Porcine Epidemic Diarrhea virus (PEDv) made a surprise appearance in the United States in spring 2013. Caused by a distant (viral) cousin of Transmissible Gastroenteritis (TGE), the disease presents similarly with rapid dehydration resulting in a high percentage of deaths in young piglets. Vaccination against TGE does not confer any cross-protection against PEDv and no natural immunity existed in U.S. herds. The virus is transmitted by the fecal-oral route and spreads easily in manure and by manure-contaminated objects (fomites) such as trailers, equipment, boots, and clothing. Natural immunity develops over two to four weeks such that infected sows produce protective antibodies in their colostrum.
During the first half of February 2014, Iowa, Minnesota, Illinois, North Carolina, Ohio, and Indiana accounted for the sources of the most new positive test results reported through the National Animal Health Laboratory Network. Since June 2013 the number of states affected has climbed from 14 to 25 as of February 2014. The total number of pig farms identified with PED since April 2013 is over 3,500 as of late February 2014. The numbers of swine farms testing positive for PEDv increased more rapidly beginning in November 2013 with over 950 new farms testing positive in January 2014.
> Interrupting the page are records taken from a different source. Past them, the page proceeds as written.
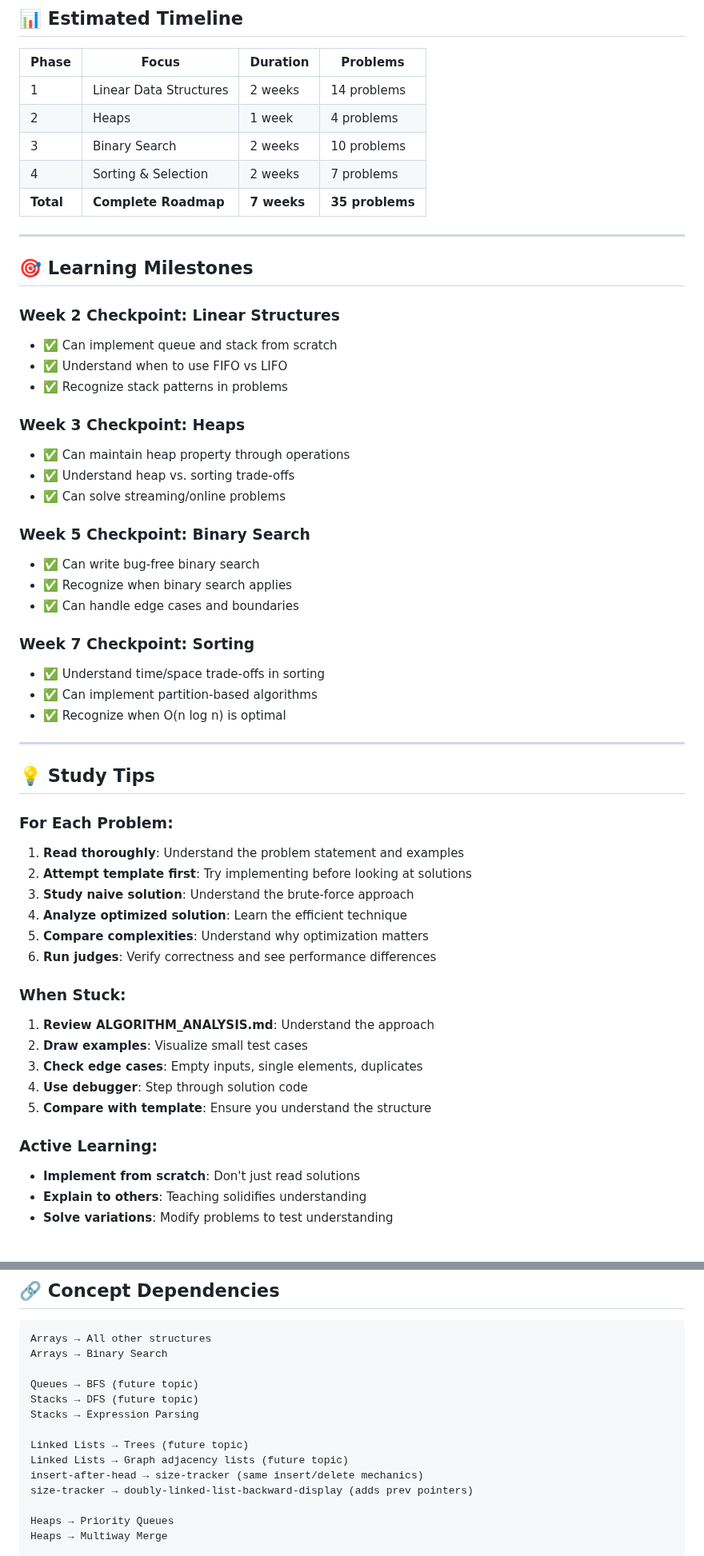
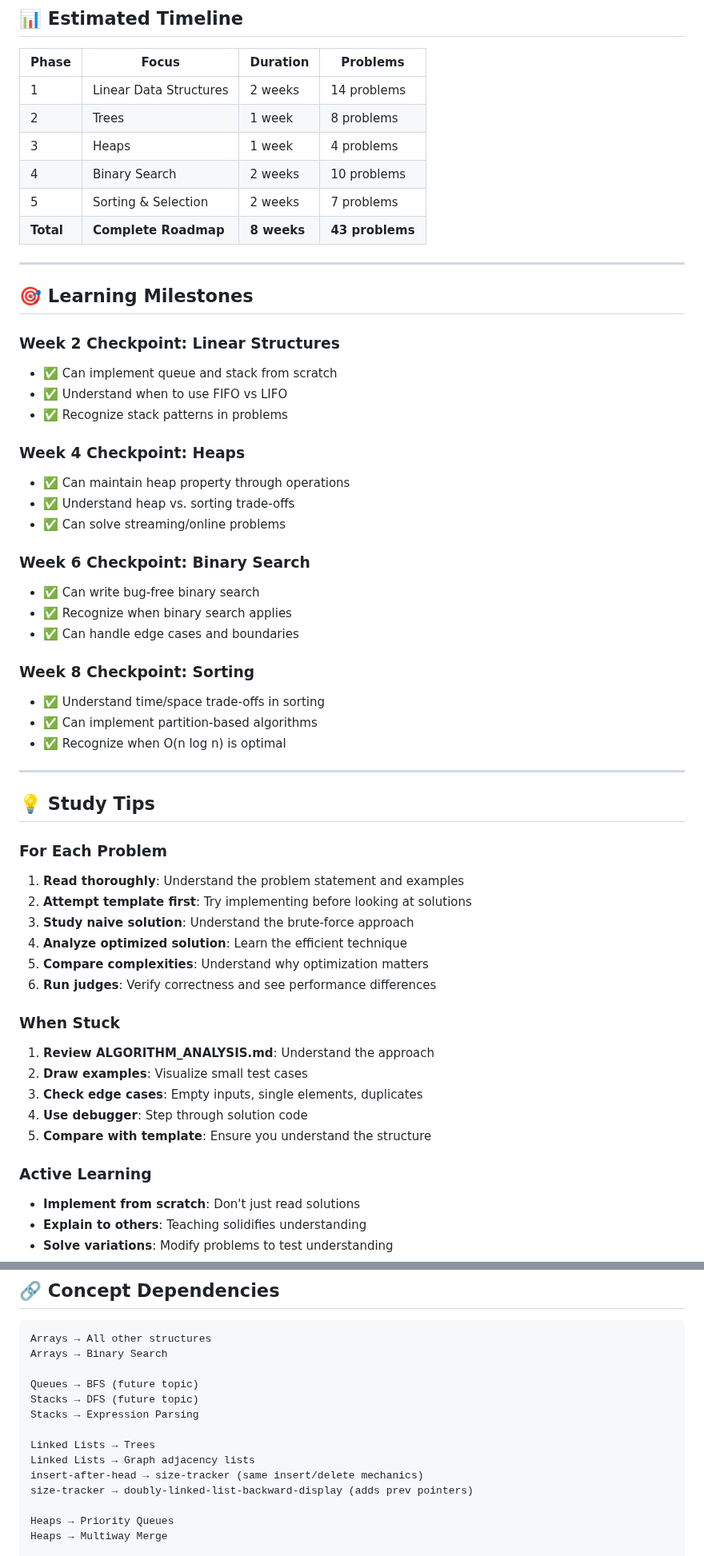
Before and after one commit to julihocc/Coding-Interview, a Markdown page: LEARNING_GUIDE.md, 2 parts joined by grey strips. Shown at 80% size. GitHub-like rendering.

```diff
--- a/LEARNING_GUIDE.md
+++ b/LEARNING_GUIDE.md
@@ -270,31 +352,36 @@ This guide provides a structured learning path through the repository's problems
 | Phase | Focus | Duration | Problems |
 |-------|-------|----------|----------|
 | 1 | Linear Data Structures | 2 weeks | 14 problems |
-| 2 | Heaps | 1 week | 4 problems |
-| 3 | Binary Search | 2 weeks | 10 problems |
-| 4 | Sorting & Selection | 2 weeks | 7 problems |
-| **Total** | **Complete Roadmap** | **7 weeks** | **35 problems** |
+| 2 | Trees | 1 week | 8 problems |
+| 3 | Heaps | 1 week | 4 problems |
+| 4 | Binary Search | 2 weeks | 10 problems |
+| 5 | Sorting & Selection | 2 weeks | 7 problems |
+| **Total** | **Complete Roadmap** | **8 weeks** | **43 problems** |
 
 ---
 
 ## 🎯 Learning Milestones
 
 ### Week 2 Checkpoint: Linear Structures
+
 - ✅ Can implement queue and stack from scratch
 - ✅ Understand when to use FIFO vs LIFO
 - ✅ Recognize stack patterns in problems
 
-### Week 3 Checkpoint: Heaps
+### Week 4 Checkpoint: Heaps
+
 - ✅ Can maintain heap property through operations
 - ✅ Understand heap vs. sorting trade-offs
 - ✅ Can solve streaming/online problems
 
-### Week 5 Checkpoint: Binary Search
+### Week 6 Checkpoint: Binary Search
+
 - ✅ Can write bug-free binary search
 - ✅ Recognize when binary search applies
 - ✅ Can handle edge cases and boundaries
 
-### Week 7 Checkpoint: Sorting
+### Week 8 Checkpoint: Sorting
+
 - ✅ Understand time/space trade-offs in sorting
 - ✅ Can implement partition-based algorithms
 - ✅ Recognize when O(n log n) is optimal
@@ -303,7 +390,7 @@ This guide provides a structured learning path through the repository's problems
 
 ## 💡 Study Tips
 
-### For Each Problem:
+### For Each Problem
 
 1. **Read thoroughly**: Understand the problem statement and examples
 2. **Attempt template first**: Try implementing before looking at solutions
@@ -312,7 +399,7 @@ This guide provides a structured learning path through the repository's problems
 5. **Compare complexities**: Understand why optimization matters
 6. **Run judges**: Verify correctness and see performance differences
 
-### When Stuck:
+### When Stuck
 
 1. **Review ALGORITHM_ANALYSIS.md**: Understand the approach
 2. **Draw examples**: Visualize small test cases
@@ -320,7 +407,7 @@ This guide provides a structured learning path through the repository's problems
 4. **Use debugger**: Step through solution code
 5. **Compare with template**: Ensure you understand the structure
 
-### Active Learning:
+### Active Learning
 
 - **Implement from scratch**: Don't just read solutions
 - **Explain to others**: Teaching solidifies understanding
@@ -340,8 +427,8 @@ Queues → BFS (future topic)
 Stacks → DFS (future topic)
 Stacks → Expression Parsing
 
-Linked Lists → Trees (future topic)
-Linked Lists → Graph adjacency lists (future topic)
+Linked Lists → Trees
+Linked Lists → Graph adjacency lists
 insert-after-head → size-tracker (same insert/delete mechanics)
 size-tracker → doubly-linked-list-backward-display (adds prev pointers)
 
```
Also changed, not shown: other parts of LEARNING_GUIDE.md (+105 -22 lines).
From when the outbreak was first detected in April through June 2013, only Colorado, Kansas, South Dakota, Illinois, Missouri, Michigan, Minnesota, Iowa, Oklahoma, Indiana, Ohio, Pennsylvania, New York, North Carolina reported positives. While case reports were already geographically extensive, most were from Iowa and Oklahoma. The disease has since been reported from herds in California, Wyoming, Nebraska, Texas, Wisconsin, Maryland, Kentucky, Tennessee, and South Carolina.
Age classes testing positive include suckling (< one month old or still on sow), nursery (one month up to 3 months), grower/finisher pigs (3 months up to 8 months) and sows and boars (8 months of age and older).
Early on, information about location of disease was difficult to track because PED is not reportable in the United States. Voluntary reporting by laboratories in the National Animal Health Laboratory Network began in June 2013 with additional information being reported since November 2013.
Dr. Sagar Goyar at the University of Minnesota has conducted research on the environmental survival of the virus. The PED virus can survive at least seven days and was still viable at the end of the study after 28 days in slurry at low temperatures and in wet feed. Also, PEDv survived one or two weeks in fresh manure, drinking water and dry feed.
Strict biosecurity especially involving trailers, markets and buying stations is required to stop the spread of the virus. The February 26 Pork Checkoff Update includes links to biosecurity resources and how to create and maintain a line of separation between farm personnel and everyone else.
A note on the data: Data reported above are based on data covering testing through February 23, 2014, reported by the USDA APHIS VS NVSL National Animal Health Laboratory Network (NAHLN).Veterinary diagnostic laboratories that have voluntarily reported PEDV testing data to NAHLN include: University of Georgia – Athens, University of Illinois, Iowa State University, Kansas State University, University of Minnesota, Nebraska Veterinary Diagnostic Center, Ohio Department of Agriculture, Purdue University, Michigan State University-- Diagnostic Center for Population and Animal Health, and South Dakota State University. This data does not include testing conducted at private diagnostic laboratories, at the NVSL, or for research purposes.
PEDv in Swine - to 2013
PED is a production-related disease. PED may appear clinically to be the same as transmissible gastroenteritis (TGE) with acute diarrhea. There is no treatment for PED. An emphasis should be made on prevention and control.
Producers will need to work with their herd veterinarian if any TGE-like symptoms appear. As well, strict biosecurity protocols must be in place and practiced.
Laboratory testing is the only way to diagnose PEDv.
Prior to July 2013 PED had not been diagnosed in the United States. However, the virus was then confirmed in about 200 hog facilities in Arkansas, Colorado, Illinois, Indiana, Iowa, Kansas, Michigan, Minnesota, Missouri, North Carolina, New York, Ohio, Oklahoma, Pennsylvania and South Dakota, according to the American Association of Swine Veterinarians. According to the Iowa Pork Industry Center, an industry advocate, the ability to test for the disease is limited. It is believed to be transmitted by infected food or feces, and can be contained by quarantining infected animals and washing down trucks and production facilities..
Agriculture Department officials pulled together an agricultural epidemiologic survey of swine veterinarians, to try to determine how the virus was introduced into the nation's pork production chain and see how it spread. Swine veterinarians across the U.S. collected samples from pork farms that had reported possible cases and sent them in for testing at National Veterinary Service Laboratories and other sites.
Some veterinarians also sent in samples of animal feed for testing, to see whether the virus was spread that way, according to Dr. Keith Roehr, Colorado's state veterinarian.